* **TASK STATEMENT**
Give the total of lines holding the word "README" in the records below, and nothing else.

* **Before-and-after change records**
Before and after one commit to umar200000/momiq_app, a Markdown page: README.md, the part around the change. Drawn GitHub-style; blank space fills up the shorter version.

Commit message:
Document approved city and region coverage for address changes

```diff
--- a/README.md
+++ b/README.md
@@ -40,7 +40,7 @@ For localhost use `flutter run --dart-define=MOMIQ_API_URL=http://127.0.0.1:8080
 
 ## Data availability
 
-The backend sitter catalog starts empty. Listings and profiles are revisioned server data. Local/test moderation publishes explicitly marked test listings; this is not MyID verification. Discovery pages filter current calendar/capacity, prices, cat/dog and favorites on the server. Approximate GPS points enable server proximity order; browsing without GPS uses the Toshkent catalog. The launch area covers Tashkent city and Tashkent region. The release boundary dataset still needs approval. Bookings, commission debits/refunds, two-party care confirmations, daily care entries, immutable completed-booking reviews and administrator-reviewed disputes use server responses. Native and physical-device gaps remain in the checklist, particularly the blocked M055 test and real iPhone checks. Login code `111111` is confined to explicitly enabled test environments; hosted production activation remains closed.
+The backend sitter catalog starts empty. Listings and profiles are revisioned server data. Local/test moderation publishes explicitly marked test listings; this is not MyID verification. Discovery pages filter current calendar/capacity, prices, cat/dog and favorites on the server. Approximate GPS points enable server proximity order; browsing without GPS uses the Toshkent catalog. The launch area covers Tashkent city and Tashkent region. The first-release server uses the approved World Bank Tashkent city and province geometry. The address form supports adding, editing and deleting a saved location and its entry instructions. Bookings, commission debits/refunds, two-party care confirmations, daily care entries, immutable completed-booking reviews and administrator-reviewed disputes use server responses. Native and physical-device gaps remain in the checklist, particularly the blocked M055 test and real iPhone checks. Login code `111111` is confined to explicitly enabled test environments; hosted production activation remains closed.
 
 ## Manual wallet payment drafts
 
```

* **RESULT**
3